→ **ABOUT THIS EXERCISE**: Give the data again in full. Keep every line the same.

→ **EXTRACTED INFORMATION**:

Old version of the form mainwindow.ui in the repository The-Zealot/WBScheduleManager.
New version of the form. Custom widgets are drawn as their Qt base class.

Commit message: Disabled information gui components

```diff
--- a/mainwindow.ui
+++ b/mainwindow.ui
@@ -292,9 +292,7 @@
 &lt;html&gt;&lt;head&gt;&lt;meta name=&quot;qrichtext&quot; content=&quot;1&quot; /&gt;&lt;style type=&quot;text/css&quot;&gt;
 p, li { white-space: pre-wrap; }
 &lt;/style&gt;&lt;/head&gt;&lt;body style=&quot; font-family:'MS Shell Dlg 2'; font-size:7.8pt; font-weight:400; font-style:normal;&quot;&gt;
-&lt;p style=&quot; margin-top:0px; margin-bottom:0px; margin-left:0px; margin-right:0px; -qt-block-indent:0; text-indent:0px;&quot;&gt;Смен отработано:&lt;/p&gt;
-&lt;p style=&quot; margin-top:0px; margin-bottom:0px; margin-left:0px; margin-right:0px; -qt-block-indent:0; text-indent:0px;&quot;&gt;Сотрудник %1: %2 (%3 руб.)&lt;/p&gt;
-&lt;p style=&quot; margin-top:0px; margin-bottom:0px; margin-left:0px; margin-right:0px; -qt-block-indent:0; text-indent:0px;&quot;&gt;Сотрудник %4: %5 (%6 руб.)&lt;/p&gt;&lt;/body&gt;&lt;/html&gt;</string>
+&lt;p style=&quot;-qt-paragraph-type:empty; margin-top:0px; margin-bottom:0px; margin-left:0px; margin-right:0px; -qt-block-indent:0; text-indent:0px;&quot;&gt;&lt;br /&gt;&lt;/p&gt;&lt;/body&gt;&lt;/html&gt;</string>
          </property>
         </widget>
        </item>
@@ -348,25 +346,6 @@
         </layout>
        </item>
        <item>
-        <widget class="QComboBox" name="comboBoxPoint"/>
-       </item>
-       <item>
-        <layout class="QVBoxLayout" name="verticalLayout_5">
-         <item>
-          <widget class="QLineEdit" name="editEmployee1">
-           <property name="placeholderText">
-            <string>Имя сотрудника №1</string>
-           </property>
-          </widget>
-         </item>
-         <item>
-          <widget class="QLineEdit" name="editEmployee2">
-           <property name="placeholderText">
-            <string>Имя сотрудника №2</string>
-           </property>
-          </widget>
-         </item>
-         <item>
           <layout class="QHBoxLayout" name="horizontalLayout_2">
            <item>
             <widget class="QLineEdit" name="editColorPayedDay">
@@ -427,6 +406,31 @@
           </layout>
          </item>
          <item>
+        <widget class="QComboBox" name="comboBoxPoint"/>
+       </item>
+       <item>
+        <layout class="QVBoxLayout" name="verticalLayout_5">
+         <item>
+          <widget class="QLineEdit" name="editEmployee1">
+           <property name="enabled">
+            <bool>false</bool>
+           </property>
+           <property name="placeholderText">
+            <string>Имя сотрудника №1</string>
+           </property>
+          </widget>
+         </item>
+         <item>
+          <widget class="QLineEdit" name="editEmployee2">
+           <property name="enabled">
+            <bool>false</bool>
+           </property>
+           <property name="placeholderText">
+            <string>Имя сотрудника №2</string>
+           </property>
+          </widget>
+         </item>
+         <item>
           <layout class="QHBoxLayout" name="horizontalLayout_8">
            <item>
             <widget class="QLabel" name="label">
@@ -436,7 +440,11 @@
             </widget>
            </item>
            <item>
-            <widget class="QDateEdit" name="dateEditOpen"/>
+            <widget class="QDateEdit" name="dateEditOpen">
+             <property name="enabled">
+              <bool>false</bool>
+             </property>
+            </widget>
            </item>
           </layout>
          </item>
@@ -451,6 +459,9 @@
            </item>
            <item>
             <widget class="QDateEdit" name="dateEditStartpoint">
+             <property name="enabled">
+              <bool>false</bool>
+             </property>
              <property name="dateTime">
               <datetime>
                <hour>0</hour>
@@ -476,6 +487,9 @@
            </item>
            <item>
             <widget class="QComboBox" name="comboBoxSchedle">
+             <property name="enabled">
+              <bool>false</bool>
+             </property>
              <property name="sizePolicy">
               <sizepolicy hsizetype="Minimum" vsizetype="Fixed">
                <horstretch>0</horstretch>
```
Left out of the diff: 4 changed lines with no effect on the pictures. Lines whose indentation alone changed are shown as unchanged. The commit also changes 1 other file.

→ **REPLY TO THE TASK**:
Old version of the form mainwindow.ui in the repository The-Zealot/WBScheduleManager.
New version of the form. Custom widgets are drawn as their Qt base class.

Commit message: Disabled information gui components

```diff
--- a/mainwindow.ui
+++ b/mainwindow.ui
@@ -292,9 +292,7 @@
 &lt;html&gt;&lt;head&gt;&lt;meta name=&quot;qrichtext&quot; content=&quot;1&quot; /&gt;&lt;style type=&quot;text/css&quot;&gt;
 p, li { white-space: pre-wrap; }
 &lt;/style&gt;&lt;/head&gt;&lt;body style=&quot; font-family:'MS Shell Dlg 2'; font-size:7.8pt; font-weight:400; font-style:normal;&quot;&gt;
-&lt;p style=&quot; margin-top:0px; margin-bottom:0px; margin-left:0px; margin-right:0px; -qt-block-indent:0; text-indent:0px;&quot;&gt;Смен отработано:&lt;/p&gt;
-&lt;p style=&quot; margin-top:0px; margin-bottom:0px; margin-left:0px; margin-right:0px; -qt-block-indent:0; text-indent:0px;&quot;&gt;Сотрудник %1: %2 (%3 руб.)&lt;/p&gt;
-&lt;p style=&quot; margin-top:0px; margin-bottom:0px; margin-left:0px; margin-right:0px; -qt-block-indent:0; text-indent:0px;&quot;&gt;Сотрудник %4: %5 (%6 руб.)&lt;/p&gt;&lt;/body&gt;&lt;/html&gt;</string>
+&lt;p style=&quot;-qt-paragraph-type:empty; margin-top:0px; margin-bottom:0px; margin-left:0px; margin-right:0px; -qt-block-indent:0; text-indent:0px;&quot;&gt;&lt;br /&gt;&lt;/p&gt;&lt;/body&gt;&lt;/html&gt;</string>
          </property>
         </widget>
        </item>
@@ -348,25 +346,6 @@
         </layout>
        </item>
        <item>
-        <widget class="QComboBox" name="comboBoxPoint"/>
-       </item>
-       <item>
-        <layout class="QVBoxLayout" name="verticalLayout_5">
-         <item>
-          <widget class="QLineEdit" name="editEmployee1">
-           <property name="placeholderText">
-            <string>Имя сотрудника №1</string>
-           </property>
-          </widget>
-         </item>
-         <item>
-          <widget class="QLineEdit" name="editEmployee2">
-           <property name="placeholderText">
-            <string>Имя сотрудника №2</string>
-           </property>
-          </widget>
-         </item>
-         <item>
           <layout class="QHBoxLayout" name="horizontalLayout_2">
            <item>
             <widget class="QLineEdit" name="editColorPayedDay">
@@ -427,6 +406,31 @@
           </layout>
          </item>
          <item>
+        <widget class="QComboBox" name="comboBoxPoint"/>
+       </item>
+       <item>
+        <layout class="QVBoxLayout" name="verticalLayout_5">
+         <item>
+          <widget class="QLineEdit" name="editEmployee1">
+           <property name="enabled">
+            <bool>false</bool>
+           </property>
+           <property name="placeholderText">
+            <string>Имя сотрудника №1</string>
+           </property>
+          </widget>
+         </item>
+         <item>
+          <widget class="QLineEdit" name="editEmployee2">
+           <property name="enabled">
+            <bool>false</bool>
+           </property>
+           <property name="placeholderText">
+            <string>Имя сотрудника №2</string>
+           </property>
+          </widget>
+         </item>
+         <item>
           <layout class="QHBoxLayout" name="horizontalLayout_8">
            <item>
             <widget class="QLabel" name="label">
@@ -436,7 +440,11 @@
             </widget>
            </item>
            <item>
-            <widget class="QDateEdit" name="dateEditOpen"/>
+            <widget class="QDateEdit" name="dateEditOpen">
+             <property name="enabled">
+              <bool>false</bool>
+             </property>
+            </widget>
            </item>
           </layout>
          </item>
@@ -451,6 +459,9 @@
            </item>
            <item>
             <widget class="QDateEdit" name="dateEditStartpoint">
+             <property name="enabled">
+              <bool>false</bool>
+             </property>
              <property name="dateTime">
               <datetime>
                <hour>0</hour>
@@ -476,6 +487,9 @@
            </item>
            <item>
             <widget class="QComboBox" name="comboBoxSchedle">
+             <property name="enabled">
+              <bool>false</bool>
+             </property>
              <property name="sizePolicy">
               <sizepolicy hsizetype="Minimum" vsizetype="Fixed">
                <horstretch>0</horstretch>
```
Left out of the diff: 4 changed lines with no effect on the pictures. Lines whose indentation alone changed are shown as unchanged. The commit also changes 1 other file.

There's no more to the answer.